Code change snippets
Content starts

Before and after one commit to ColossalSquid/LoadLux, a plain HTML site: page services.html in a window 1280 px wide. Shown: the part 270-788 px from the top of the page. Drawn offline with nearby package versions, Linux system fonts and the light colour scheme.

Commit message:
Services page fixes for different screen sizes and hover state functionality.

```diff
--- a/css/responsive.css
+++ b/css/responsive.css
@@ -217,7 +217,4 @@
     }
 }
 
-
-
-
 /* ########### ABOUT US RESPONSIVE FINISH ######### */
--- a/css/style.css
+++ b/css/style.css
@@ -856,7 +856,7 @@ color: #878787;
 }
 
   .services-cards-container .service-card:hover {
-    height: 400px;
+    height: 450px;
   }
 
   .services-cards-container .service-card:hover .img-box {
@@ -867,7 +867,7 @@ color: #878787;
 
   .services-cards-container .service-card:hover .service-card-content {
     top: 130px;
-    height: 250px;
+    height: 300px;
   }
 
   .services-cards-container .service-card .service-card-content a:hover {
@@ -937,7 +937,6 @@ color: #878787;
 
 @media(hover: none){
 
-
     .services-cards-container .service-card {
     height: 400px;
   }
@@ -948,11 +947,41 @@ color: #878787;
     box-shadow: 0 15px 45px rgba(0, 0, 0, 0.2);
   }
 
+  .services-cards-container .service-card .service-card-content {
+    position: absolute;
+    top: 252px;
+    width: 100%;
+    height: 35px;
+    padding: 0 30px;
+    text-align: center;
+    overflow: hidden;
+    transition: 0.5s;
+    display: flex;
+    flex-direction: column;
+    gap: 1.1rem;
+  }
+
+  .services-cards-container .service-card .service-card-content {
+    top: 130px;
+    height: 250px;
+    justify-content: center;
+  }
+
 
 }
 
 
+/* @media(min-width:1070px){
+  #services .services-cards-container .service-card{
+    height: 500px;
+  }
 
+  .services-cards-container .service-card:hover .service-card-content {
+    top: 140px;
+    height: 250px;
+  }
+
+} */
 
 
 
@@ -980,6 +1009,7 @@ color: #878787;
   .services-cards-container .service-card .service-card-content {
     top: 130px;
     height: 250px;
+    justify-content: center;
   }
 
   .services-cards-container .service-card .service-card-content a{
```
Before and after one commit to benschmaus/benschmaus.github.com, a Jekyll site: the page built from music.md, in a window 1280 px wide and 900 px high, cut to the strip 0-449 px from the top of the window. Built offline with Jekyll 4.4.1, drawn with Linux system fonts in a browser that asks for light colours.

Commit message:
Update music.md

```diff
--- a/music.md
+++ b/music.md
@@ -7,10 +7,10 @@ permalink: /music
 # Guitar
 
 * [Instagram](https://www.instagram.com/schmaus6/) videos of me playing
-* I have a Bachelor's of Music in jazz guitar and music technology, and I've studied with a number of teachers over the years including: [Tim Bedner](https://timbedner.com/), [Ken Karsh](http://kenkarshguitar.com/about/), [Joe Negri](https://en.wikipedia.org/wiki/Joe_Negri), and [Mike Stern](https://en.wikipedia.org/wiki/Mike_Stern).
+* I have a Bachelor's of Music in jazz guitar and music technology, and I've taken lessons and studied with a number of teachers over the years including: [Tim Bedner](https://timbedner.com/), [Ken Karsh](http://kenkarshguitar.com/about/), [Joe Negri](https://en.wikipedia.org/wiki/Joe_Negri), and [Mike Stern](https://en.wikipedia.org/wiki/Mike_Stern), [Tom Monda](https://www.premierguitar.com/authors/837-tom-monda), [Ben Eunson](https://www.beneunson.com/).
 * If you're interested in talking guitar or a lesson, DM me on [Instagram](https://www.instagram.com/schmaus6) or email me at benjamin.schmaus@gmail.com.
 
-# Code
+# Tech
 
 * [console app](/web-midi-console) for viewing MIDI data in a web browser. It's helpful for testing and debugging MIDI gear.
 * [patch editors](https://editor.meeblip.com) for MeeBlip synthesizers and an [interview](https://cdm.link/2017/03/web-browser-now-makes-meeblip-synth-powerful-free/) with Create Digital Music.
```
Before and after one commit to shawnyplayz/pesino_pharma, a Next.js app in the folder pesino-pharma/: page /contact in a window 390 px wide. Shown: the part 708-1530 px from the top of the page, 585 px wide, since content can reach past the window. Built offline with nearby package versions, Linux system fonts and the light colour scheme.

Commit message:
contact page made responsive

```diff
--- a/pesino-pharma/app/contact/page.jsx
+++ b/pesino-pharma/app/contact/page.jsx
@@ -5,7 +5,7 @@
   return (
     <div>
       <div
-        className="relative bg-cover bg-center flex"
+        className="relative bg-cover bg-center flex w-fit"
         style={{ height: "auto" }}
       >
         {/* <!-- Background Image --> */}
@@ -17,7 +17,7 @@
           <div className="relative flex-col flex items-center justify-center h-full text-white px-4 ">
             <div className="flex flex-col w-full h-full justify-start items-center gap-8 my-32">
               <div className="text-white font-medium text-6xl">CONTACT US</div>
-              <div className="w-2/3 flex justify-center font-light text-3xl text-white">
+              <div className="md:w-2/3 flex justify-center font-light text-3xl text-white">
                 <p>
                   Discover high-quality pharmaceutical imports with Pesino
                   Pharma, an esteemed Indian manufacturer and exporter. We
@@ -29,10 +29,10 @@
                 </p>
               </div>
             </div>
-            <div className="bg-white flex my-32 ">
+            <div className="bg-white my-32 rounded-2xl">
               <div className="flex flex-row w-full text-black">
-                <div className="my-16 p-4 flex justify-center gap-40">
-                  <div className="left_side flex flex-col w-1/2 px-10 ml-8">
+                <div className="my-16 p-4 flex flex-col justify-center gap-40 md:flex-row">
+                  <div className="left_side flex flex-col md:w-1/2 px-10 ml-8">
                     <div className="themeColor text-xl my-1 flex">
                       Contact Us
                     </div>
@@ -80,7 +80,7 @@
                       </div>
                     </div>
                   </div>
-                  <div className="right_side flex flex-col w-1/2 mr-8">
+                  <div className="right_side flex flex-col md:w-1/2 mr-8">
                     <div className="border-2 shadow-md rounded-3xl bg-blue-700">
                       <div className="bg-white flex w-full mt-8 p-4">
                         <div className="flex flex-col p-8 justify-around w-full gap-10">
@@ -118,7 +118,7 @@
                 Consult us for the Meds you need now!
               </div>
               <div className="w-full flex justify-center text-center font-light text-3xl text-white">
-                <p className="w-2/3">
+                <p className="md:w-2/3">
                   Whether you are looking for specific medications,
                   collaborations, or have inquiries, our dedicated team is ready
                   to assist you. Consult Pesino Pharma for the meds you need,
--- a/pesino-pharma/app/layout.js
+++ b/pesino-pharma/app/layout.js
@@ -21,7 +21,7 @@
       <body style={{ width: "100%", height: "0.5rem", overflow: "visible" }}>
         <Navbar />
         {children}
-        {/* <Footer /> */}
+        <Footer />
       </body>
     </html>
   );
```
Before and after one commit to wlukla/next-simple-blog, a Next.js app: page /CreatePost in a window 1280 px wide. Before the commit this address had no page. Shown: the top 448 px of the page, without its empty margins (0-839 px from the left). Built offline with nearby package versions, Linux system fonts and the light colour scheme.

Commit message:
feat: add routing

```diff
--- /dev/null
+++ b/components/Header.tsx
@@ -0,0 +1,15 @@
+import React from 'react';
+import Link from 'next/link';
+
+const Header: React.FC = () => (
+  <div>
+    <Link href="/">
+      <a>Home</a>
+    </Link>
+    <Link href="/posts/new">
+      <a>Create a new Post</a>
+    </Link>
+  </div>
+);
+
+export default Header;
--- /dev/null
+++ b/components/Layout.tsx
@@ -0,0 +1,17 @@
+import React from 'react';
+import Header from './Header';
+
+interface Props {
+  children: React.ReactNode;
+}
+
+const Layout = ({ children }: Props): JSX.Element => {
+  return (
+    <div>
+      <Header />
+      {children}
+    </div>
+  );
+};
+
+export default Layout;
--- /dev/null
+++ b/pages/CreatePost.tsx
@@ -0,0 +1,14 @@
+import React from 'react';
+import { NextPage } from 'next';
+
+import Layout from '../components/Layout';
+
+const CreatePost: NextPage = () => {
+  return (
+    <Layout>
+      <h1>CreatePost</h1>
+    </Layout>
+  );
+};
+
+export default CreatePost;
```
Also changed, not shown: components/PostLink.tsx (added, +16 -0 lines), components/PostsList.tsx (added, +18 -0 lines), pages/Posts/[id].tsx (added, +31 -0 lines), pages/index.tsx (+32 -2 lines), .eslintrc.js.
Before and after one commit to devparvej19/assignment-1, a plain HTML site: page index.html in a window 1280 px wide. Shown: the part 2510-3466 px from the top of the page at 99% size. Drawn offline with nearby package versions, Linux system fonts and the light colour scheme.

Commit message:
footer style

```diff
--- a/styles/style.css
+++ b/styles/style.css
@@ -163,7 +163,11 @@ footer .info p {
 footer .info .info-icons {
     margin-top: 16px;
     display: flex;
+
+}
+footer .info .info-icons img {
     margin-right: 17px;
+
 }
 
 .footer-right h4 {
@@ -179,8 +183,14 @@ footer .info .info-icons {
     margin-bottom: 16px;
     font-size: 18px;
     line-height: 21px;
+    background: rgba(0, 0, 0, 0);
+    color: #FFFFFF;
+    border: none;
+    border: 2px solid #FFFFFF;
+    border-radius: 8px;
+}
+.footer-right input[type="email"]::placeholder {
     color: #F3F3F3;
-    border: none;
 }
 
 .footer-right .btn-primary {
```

Content ends

▶ [What is being asked] Report each line of the data that includes the string "relative".

▶ [Answer section]
-        className="relative bg-cover bg-center flex"
+        className="relative bg-cover bg-center flex w-fit"
           <div className="relative flex-col flex items-center justify-center h-full text-white px-4 ">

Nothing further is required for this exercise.